The CDE required that CVUSD submit any documents “related to any current CVUSD policies regarding the display or removal of symbols, decorations, signage/banners and /or flags in CVUSD classrooms or campus-wide areas.” This documentation must include the date of adoption of the policies, internal communications about the policies, implementation and enforcement, and any complaints dating back to July 2021. The letter took two meaty paragraphs to define what documents would qualify, including a list of 27 different types of media that ranged from contracts, email, and meeting minutes to telegrams, scrapbooks, and “tape or disc recordings.” CVUSD has until January 19 to turn over the information.
“This is the first stage of the investigation. The CDE expects to request additional information,” the letter noted, adding that “the investigation will require significant coordination with CVUSD staff.”
The CDE did not respond to a request for comment.
Shaw complained that state bureaucrats were “tying up our staff, who have to go through thousands of emails. When our staff needs to be focusing on our children, they tie them up looking through emails.”
“This misuse of education wastes valuable time and resources for political optics rather than prioritizing students’ abilities to excel in real life — mastering reading, writing, math, science, and critical thinking,” Shaw reasoned. “The Department of Education urgently needs to reassess its priorities and allocate resources more efficiently. Valuable time and resources are being squandered, leaving our children persistently grappling with challenges in academic proficiency.”
Shaw acknowledged that investigations can play a legitimate role, but she said, in this case, “they’re fishing for something, and they can’t find anything, and they’re grasping at straws. We don’t do what we do out of hate.”

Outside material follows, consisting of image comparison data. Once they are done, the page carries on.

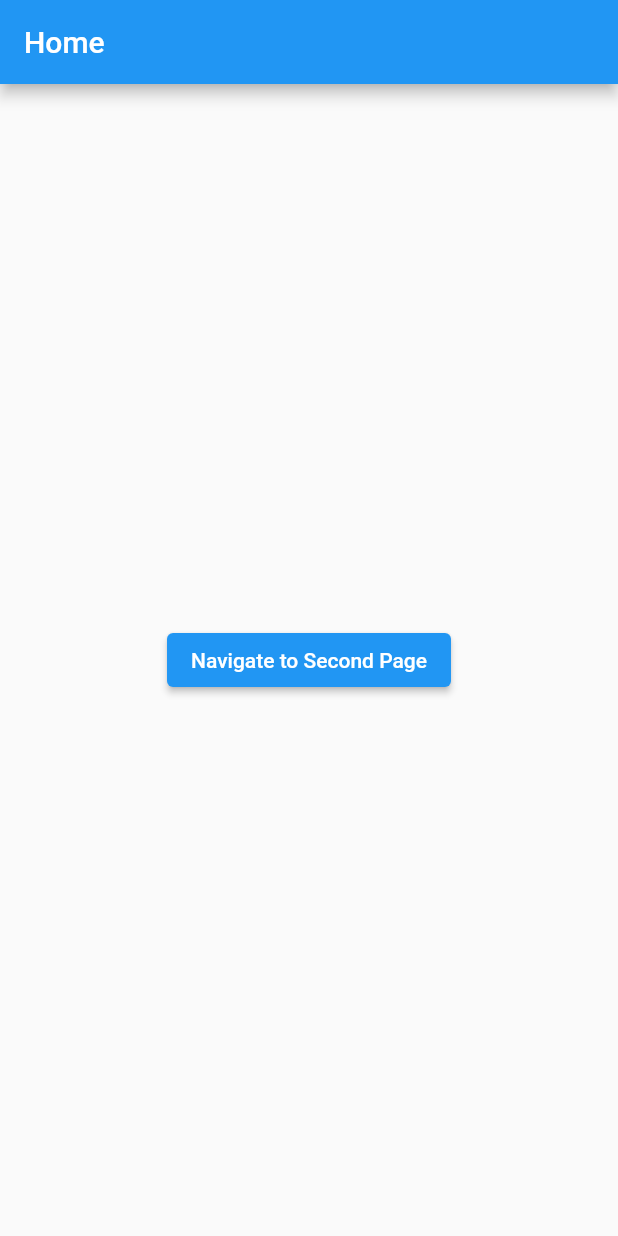
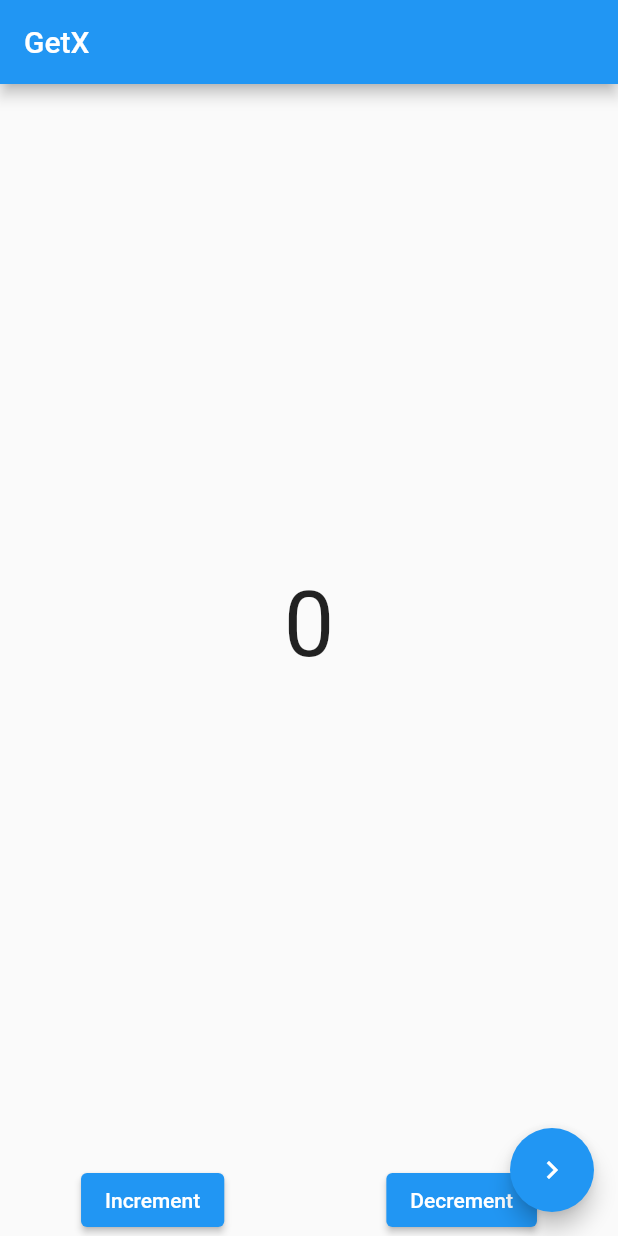
Before and after one commit to viniciusoliverrs/flutter-playground, a Flutter app: the screen it shows after launch, on a phone screen of 412 x 824 dp. Run offline on Flutter 3.47's test engine with Material 2 defaults, Android fonts, the phone set to English and light mode, and no system bars; our stand-ins replace flutter_bloc, flutter_modular, get; missing offline and left inert: qr_code_scanner.

Commit message:
Getx exemplo

```diff
--- /dev/null
+++ b/lib/src/examples/getx/controllers/home_controller.dart
@@ -0,0 +1,15 @@
+import 'package:get/get.dart';
+
+class HomeController extends GetxController {
+  RxInt counter = 0.obs;
+
+  increment() {
+    counter.value++;
+    update();
+  }
+
+  decrement() {
+    counter.value--;
+    update();
+  }
+}
--- /dev/null
+++ b/lib/src/examples/getx/views/home_view.dart
@@ -0,0 +1,63 @@
+import 'package:flutter/material.dart';
+import 'package:flutter_playground/src/examples/getx/views/second_view.dart';
+import 'package:get/get.dart';
+
+import '../controllers/home_controller.dart';
+
+class GetApp extends StatelessWidget {
+  const GetApp({Key? key}) : super(key: key);
+
+  @override
+  Widget build(BuildContext context) {
+    return GetMaterialApp(
+      title: 'GetX',
+      theme: ThemeData(
+        primarySwatch: Colors.blue,
+      ),
+      home: HomeView(),
+    );
+  }
+}
+
+class HomeView extends StatelessWidget {
+  HomeView({Key? key}) : super(key: key);
+  final controller = Get.put(HomeController());
+  @override
+  Widget build(BuildContext context) {
+    return Scaffold(
+      appBar: AppBar(
+        title: const Text('GetX'),
+      ),
+      body: Column(
+        children: [
+          Expanded(
+            child: Row(
+              mainAxisAlignment: MainAxisAlignment.center,
+              children: [
+                Obx(() => Text(
+                      "${controller.counter}",
+                      style: const TextStyle(fontSize: 60),
+                    )),
+              ],
+            ),
+          ),
+          Row(
+            mainAxisAlignment: MainAxisAlignment.spaceAround,
+            children: [
+              ElevatedButton(
+                  onPressed: controller.increment,
+                  child: const Text('Increment')),
+              ElevatedButton(
+                  onPressed: controller.decrement,
+                  child: const Text('Decrement')),
+            ],
+          ),
+        ],
+      ),
+      floatingActionButton: FloatingActionButton(
+        onPressed: () => Get.to(const SecondView()),
+        child: const Icon(Icons.navigate_next),
+      ),
+    );
+  }
+}
```
Also changed, not shown: lib/main.dart (+9 -9 lines), lib/src/examples/getx/views/second_view.dart (added, +25 -0 lines), pubspec.yaml (+2 -66 lines), pubspec.lock.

“Citizens in California don’t want the California Department of Education to persecute school districts,” Kilgannon said. “Parents and voters want excellent schools, safe schools, high achieving students. So, they want the CDE to support districts that are struggling due to lack of resources and ensure safety and opportunity for students in schools in high crime or high poverty areas.”

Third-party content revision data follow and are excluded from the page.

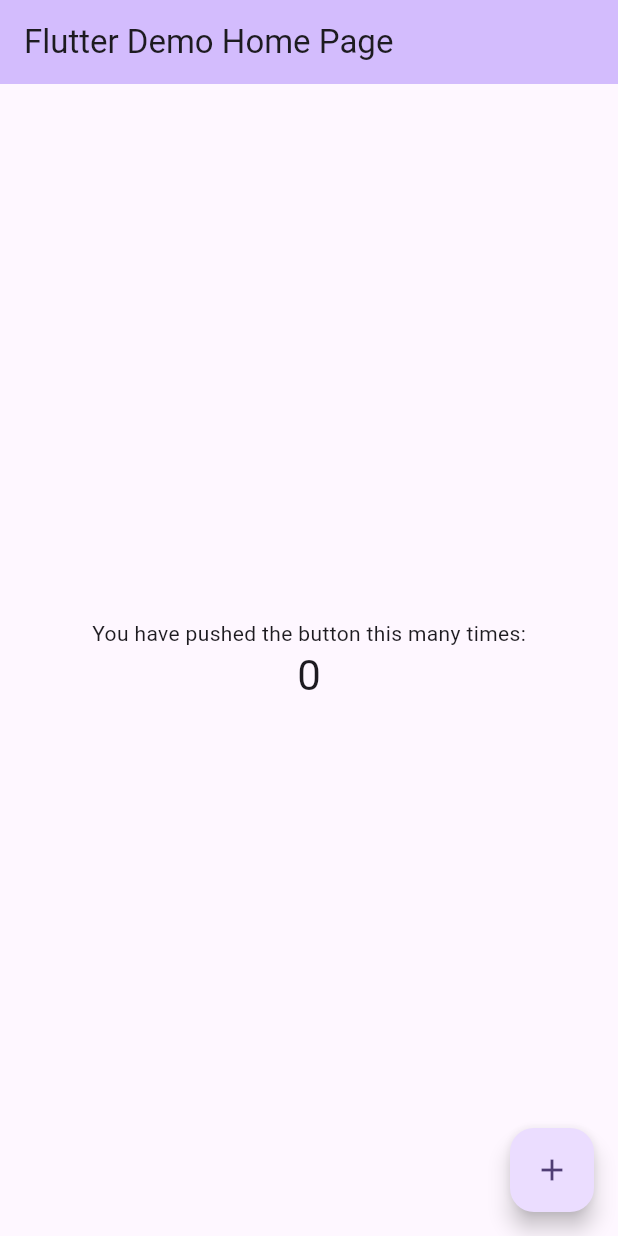
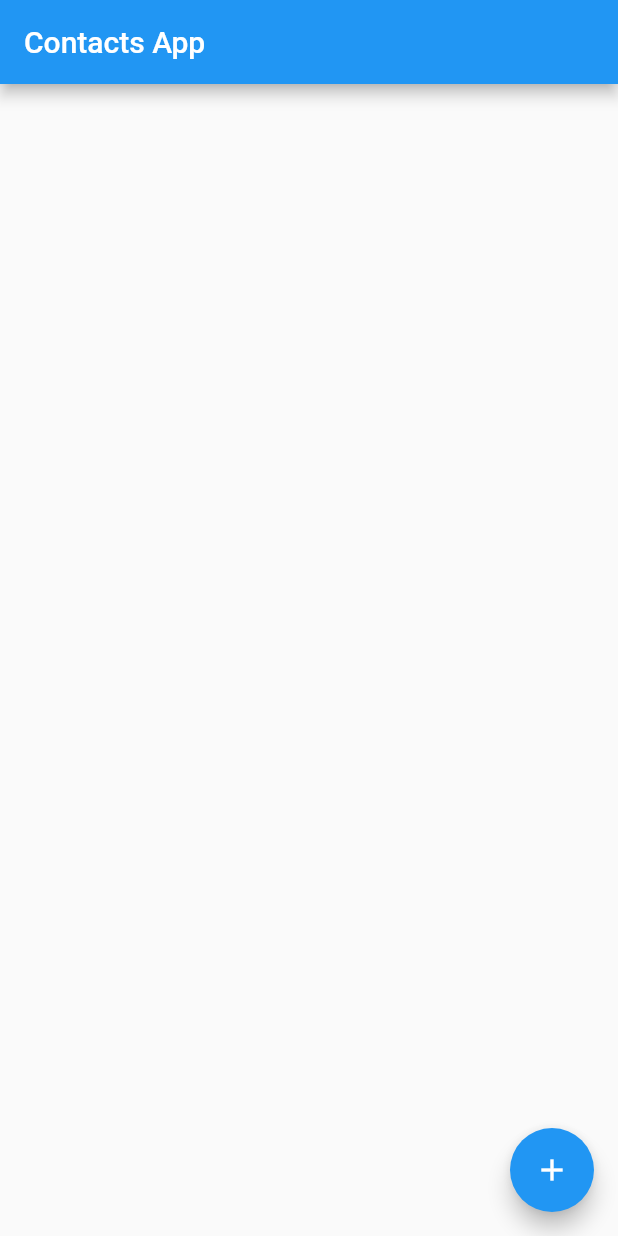
Before and after one commit to theadultnoble/flutter-for-Back4app, a Flutter app: the screen it shows after launch, on a phone screen of 412 x 824 dp. Run offline on Flutter 3.47's test engine with Material 2 defaults, Android fonts, the phone set to English and light mode, and no system bars.

Commit message:
error with render main.dart

```diff
--- a/lib/main.dart
+++ b/lib/main.dart
@@ -1,125 +1,129 @@
- import 'package:flutter/material.dart';
+import 'package:flutter/material.dart';
 
 void main() {
-  runApp(const MyApp());
+  runApp(ContactsApp());
 }
 
-class MyApp extends StatelessWidget {
-  const MyApp({super.key});
+class ContactsApp extends StatefulWidget {
+  @override
+  _ContactsAppState createState() => _ContactsAppState();
+}
 
-  // This widget is the root of your application.
+class _ContactsAppState extends State<ContactsApp> {
+  List<Contact> contacts = [];
+
   @override
   Widget build(BuildContext context) {
     return MaterialApp(
-      title: 'Flutter Demo',
-      theme: ThemeData(
-        // This is the theme of your application.
-        //
-        // TRY THIS: Try running your application with "flutter run". You'll see
-        // the application has a blue toolbar. Then, without quitting the app,
-        // try changing the seedColor in the colorScheme below to Colors.green
-        // and then invoke "hot reload" (save your changes or press the "hot
-        // reload" button in a Flutter-supported IDE, or press "r" if you used
-        // the command line to start the app).
-        //
-        // Notice that the counter didn't reset back to zero; the application
-        // state is not lost during the reload. To reset the state, use hot
-        // restart instead.
-        //
-        // This works for code too, not just values: Most code changes can be
-        // tested with just a hot reload.
-        colorScheme: ColorScheme.fromSeed(seedColor: Colors.deepPurple),
-        useMaterial3: true,
+      home: Scaffold(
+        appBar: AppBar(
+          title: const Text('Contacts App'),
+        ),
+        body: ListView.builder(
+          itemCount: contacts.length,
+          itemBuilder: (context, index) {
+            return ListTile(
+              title: Text(contacts[index].name),
+              subtitle: Text(contacts[index].phoneNumber),
+              trailing: IconButton(
+                icon: Icon(Icons.delete),
+                onPressed: () {
+                  setState(() {
+                    contacts.removeAt(index);
+                  });
+                },
+              ),
+            );
+          },
+        ),
+        floatingActionButton: FloatingActionButton(
+          onPressed: () {
+            _showAddContactDialog();
+          },
+          child: Icon(Icons.add),
+        ),
       ),
-      home: const MyHomePage(title: 'Flutter Demo Home Page'),
+    );
+  }
+
+  void _showAddContactDialog() {
+    showDialog(
+      context: context,
+      builder: (context) {
+        String name = '';
+        String phoneNumber = '';
+        String address = '';
+        String postalCode = '';
+
+        return AlertDialog(
+          title: Text('Add Contact'),
+          content: Column(
+            mainAxisSize: MainAxisSize.min,
+            children: [
+              TextField(
+                decoration: InputDecoration(labelText: 'Name'),
+                onChanged: (value) {
+                  name = value;
+                },
+              ),
+              TextField(
+                decoration: InputDecoration(labelText: 'Phone Number'),
+                onChanged: (value) {
+                  phoneNumber = value;
+                },
+              ),
+              TextField(
+                decoration: InputDecoration(labelText: 'Address'),
+                onChanged: (value) {
+                  address = value;
+                },
+              ),
+              TextField(
+                decoration: InputDecoration(labelText: 'Postal Code'),
+                onChanged: (value) {
+                  postalCode = value;
+                },
+              ),
+            ],
+          ),
+          actions: [
+            TextButton(
+              onPressed: () {
+                Navigator.of(context).pop();
+              },
+              child: Text('Cancel'),
+            ),
+            ElevatedButton(
+              onPressed: () {
+                setState(() {
+                  contacts.add(Contact(
+                    name: name,
+                    phoneNumber: phoneNumber,
+                    address: address,
+                    postalCode: postalCode,
+                  ));
+                });
+                Navigator.of(context).pop();
+              },
+              child: Text('Save'),
+            ),
+          ],
+        );
+      },
     );
   }
 }
 
-class MyHomePage extends StatefulWidget {
-  const MyHomePage({super.key, required this.title});
+class Contact {
+  final String name;
+  final String phoneNumber;
+  final String address;
+  final String postalCode;
 
-  // This widget is the home page of your application. It is stateful, meaning
-  // that it has a State object (defined below) that contains fields that affect
-  // how it looks.
-
-  // This class is the configuration for the state. It holds the values (in this
-  // case the title) provided by the parent (in this case the App widget) and
-  // used by the build method of the State. Fields in a Widget subclass are
-  // always marked "final".
-
-  final String title;
-
-  @override
-  State<MyHomePage> createState() => _MyHomePageState();
+  Contact({
+    required this.name,
+    required this.phoneNumber,
+    required this.address,
+    required this.postalCode,
+  });
 }
-
-class _MyHomePageState extends State<MyHomePage> {
-  int _counter = 0;
-
-  void _incrementCounter() {
-    setState(() {
-      // This call to setState tells the Flutter framework that something has
-      // changed in this State, which causes it to rerun the build method below
-      // so that the display can reflect the updated values. If we changed
-      // _counter without calling setState(), then the build method would not be
-      // called again, and so nothing would appear to happen.
-      _counter++;
-    });
-  }
-
-  @override
-  Widget build(BuildContext context) {
-    // This method is rerun every time setState is called, for instance as done
-    // by the _incrementCounter method above.
-    //
-    // The Flutter framework has been optimized to make rerunning build methods
-    // fast, so that you can just rebuild anything that needs updating rather
-    // than having to individually change instances of widgets.
-    return Scaffold(
-      appBar: AppBar(
-        // TRY THIS: Try changing the color here to a specific color (to
-        // Colors.amber, perhaps?) and trigger a hot reload to see the AppBar
-        // change color while the other colors stay the same.
-        backgroundColor: Theme.of(context).colorScheme.inversePrimary,
-        // Here we take the value from the MyHomePage object that was created by
-        // the App.build method, and use it to set our appbar title.
-        title: Text(widget.title),
-      ),
-      body: Center(
-        // Center is a layout widget. It takes a single child and positions it
-        // in the middle of the parent.
-        child: Column(
-          // Column is also a layout widget. It takes a list of children and
-          // arranges them vertically. By default, it sizes itself to fit its
-          // children horizontally, and tries to be as tall as its parent.
-          //
-          // Column has various properties to control how it sizes itself and
-          // how it positions its children. Here we use mainAxisAlignment to
-          // center the children vertically; the main axis here is the vertical
-          // axis because Columns are vertical (the cross axis would be
-          // horizontal).
-          //
-          // TRY THIS: Invoke "debug painting" (choose the "Toggle Debug Paint"
-          // action in the IDE, or press "p" in the console), to see the
-          // wireframe for each widget.
-          mainAxisAlignment: MainAxisAlignment.center,
-          children: <Widget>[
-            const Text(
-              'You have pushed the button this many times:',
-            ),
-            Text(
-              '$_counter',
-              style: Theme.of(context).textTheme.headlineMedium,
-            ),
-          ],
-        ),
-      ),
-      floatingActionButton: FloatingActionButton(
-        onPressed: _incrementCounter,
-        tooltip: 'Increment',
-        child: const Icon(Icons.add),
-      ), // This trailing comma makes auto-formatting nicer for build methods.
-    );
-  }
-}
```
Also changed, not shown: pubspec.yaml (+3 -4 lines), pubspec.lock, 14 other files.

“This case is a prime example of the weaponization of government for progressive political ends,” Kilgannon added. “When the CDE is used to investigate a situation like this one, that doesn’t impact test scores or student achievement, the public can see that this is government weaponized for an authoritarian political agenda. Instead of helping the marginalized, CDE is playing favorites.”
“California deserves better,” insisted Kilgannon. “Chino Valley school administrators should not be burdened with document demands for a ‘the process is the punishment’-style investigation. Let the schools focus on the students, not politicized power-hungry state bureaucrats.”

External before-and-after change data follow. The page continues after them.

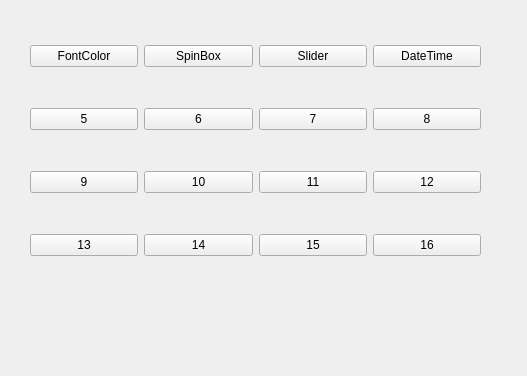
This is src/QT_Demo/entry_form.ui in dbase/QT_Demo as Qt 5 draws it before an edit. The edited form follows.
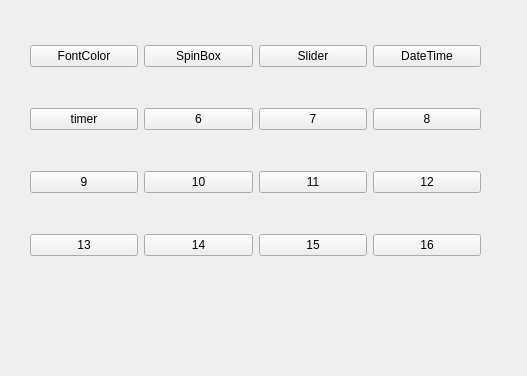
This is the edited form.

Commit message: QT_Demo版本：增加学习Timer定时器控件的界面

Diff of the .ui file:
```diff
--- a/src/QT_Demo/entry_form.ui
+++ b/src/QT_Demo/entry_form.ui
@@ -54,7 +54,7 @@
     <item row="1" column="0">
      <widget class="QPushButton" name="btn5">
       <property name="text">
-       <string>5</string>
+       <string>timer</string>
       </property>
      </widget>
     </item>
```
The commit also changes 7 other files.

Shaw agreed, “The Department of Education’s agenda has continued to be exposed — it has transformed into a political vehicle for advancing a leftist ideology.”
However, Shaw remained resolute in her determination to continue standing for parents. “Despite attempts to coerce submission, we remain steadfast in our pursuit of what is legal and, most importantly, moral,” she said. “Despite alleged harassment and discrimination from Tony Thurmond [and the] Department of Education, our commitment to doing what’s right for all students remains unyielding. We will not cave into what I call the political cartel and their relentless tactics.”
Joshua Arnold is a senior writer at The Washington Stand.